## Extracted records
= = = = =
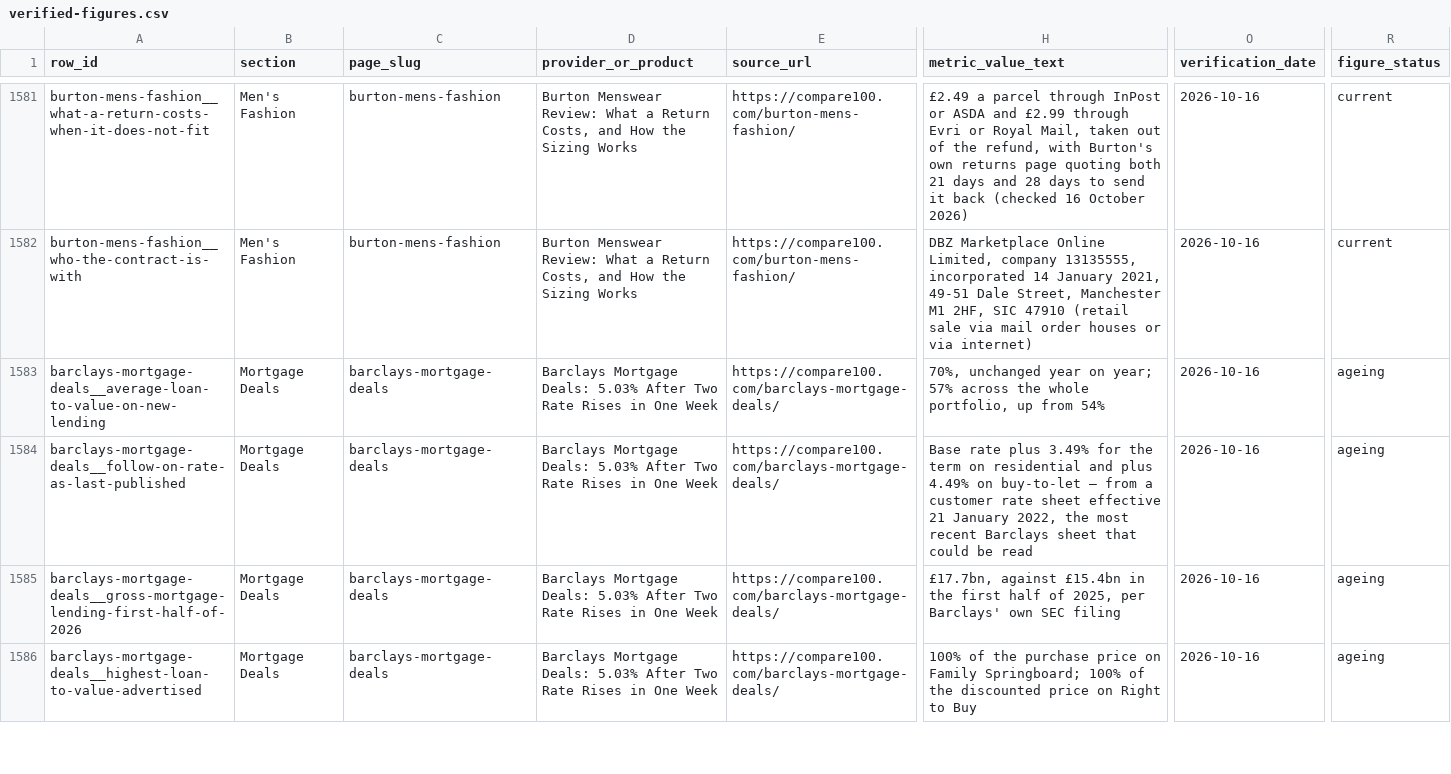
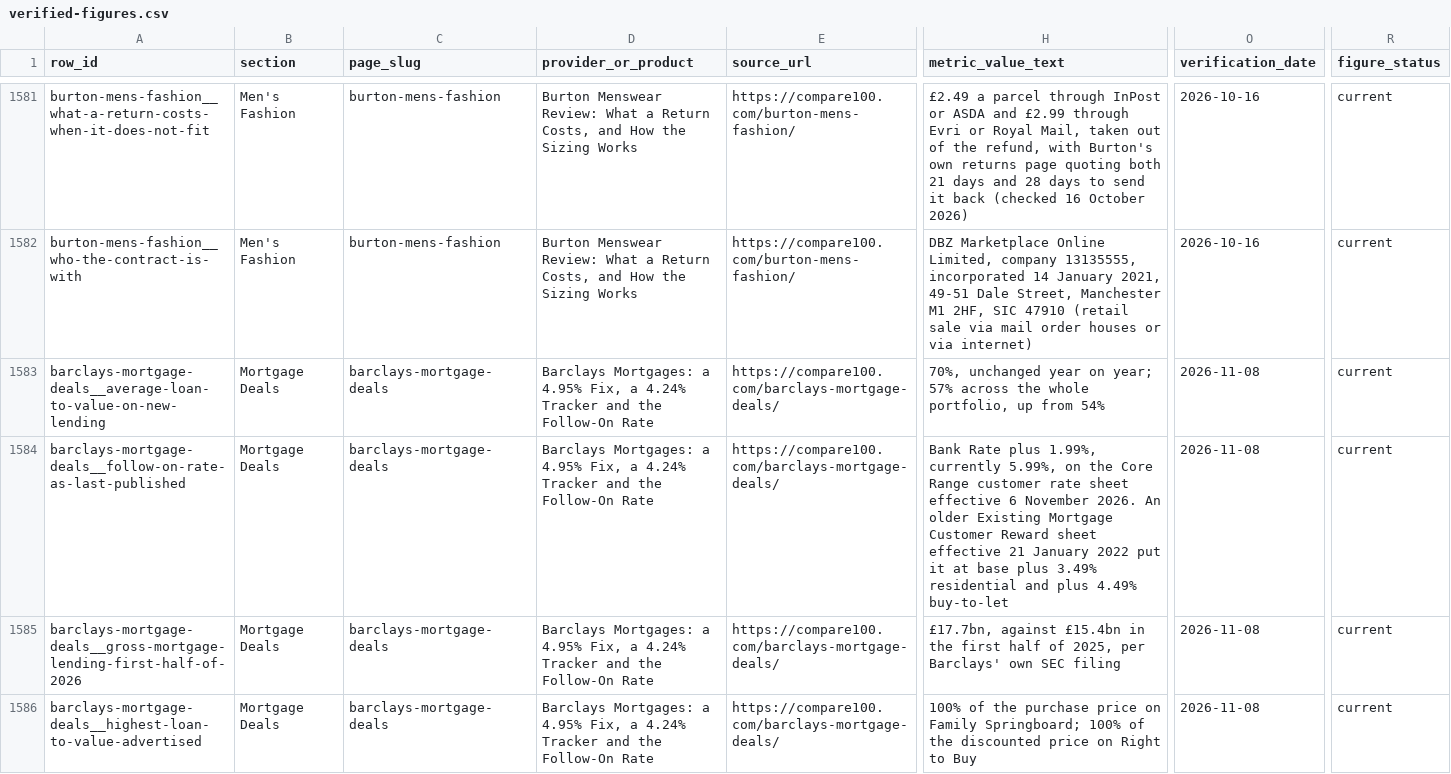
Before and after one commit to compare100/compare100, a CSV file: site/verified-figures.csv, drawn as a sheet; only a part is shown, gaps mark what is left out; the diff covers the shown part only; the diff names each change by its address in the sheet, - before the commit and + after, or states it on an @@ line.

```diff
--- a/site/verified-figures.csv
+++ b/site/verified-figures.csv
-D1583:D1586 (provider_or_product): Barclays Mortgage Deals: 5.03% After Two Rate Rises in One Week
+D1583:D1586 (provider_or_product): Barclays Mortgages: a 4.95% Fix, a 4.24% Tracker and the Follow-On Rate
-O1583:O1586 (verification_date): 2026-10-16
+O1583:O1586 (verification_date): 2026-11-08
-R1583:R1586 (figure_status): ageing
+R1583:R1586 (figure_status): current
-H1584 (metric_value_text): Base rate plus 3.49% for the term on residential and plus 4.49% on buy-to-let — from a customer rate sheet effective 21 January 2022, the most recent Barclays sheet that could be read
+H1584 (metric_value_text): Bank Rate plus 1.99%, currently 5.99%, on the Core Range customer rate sheet effective 6 November 2026. An older Existing Mortgage Customer Reward sheet effective 21 January 2022 put it at base plus 3.49% residential and plus 4.49% buy-to-let
```
Also changed, not shown: 2 added rows, 1 removed row and 27 edited cells elsewhere in this file, 8 other files.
= = = = =
## About this task
Quote the data exactly, leaving every image out of the copy.

## Response to this exercise
Before and after one commit to compare100/compare100, a CSV file: site/verified-figures.csv, drawn as a sheet; only a part is shown, gaps mark what is left out; the diff covers the shown part only; the diff names each change by its address in the sheet, - before the commit and + after, or states it on an @@ line.

```diff
--- a/site/verified-figures.csv
+++ b/site/verified-figures.csv
-D1583:D1586 (provider_or_product): Barclays Mortgage Deals: 5.03% After Two Rate Rises in One Week
+D1583:D1586 (provider_or_product): Barclays Mortgages: a 4.95% Fix, a 4.24% Tracker and the Follow-On Rate
-O1583:O1586 (verification_date): 2026-10-16
+O1583:O1586 (verification_date): 2026-11-08
-R1583:R1586 (figure_status): ageing
+R1583:R1586 (figure_status): current
-H1584 (metric_value_text): Base rate plus 3.49% for the term on residential and plus 4.49% on buy-to-let — from a customer rate sheet effective 21 January 2022, the most recent Barclays sheet that could be read
+H1584 (metric_value_text): Bank Rate plus 1.99%, currently 5.99%, on the Core Range customer rate sheet effective 6 November 2026. An older Existing Mortgage Customer Reward sheet effective 21 January 2022 put it at base plus 3.49% residential and plus 4.49% buy-to-let
```
Also changed, not shown: 2 added rows, 1 removed row and 27 edited cells elsewhere in this file, 8 other files.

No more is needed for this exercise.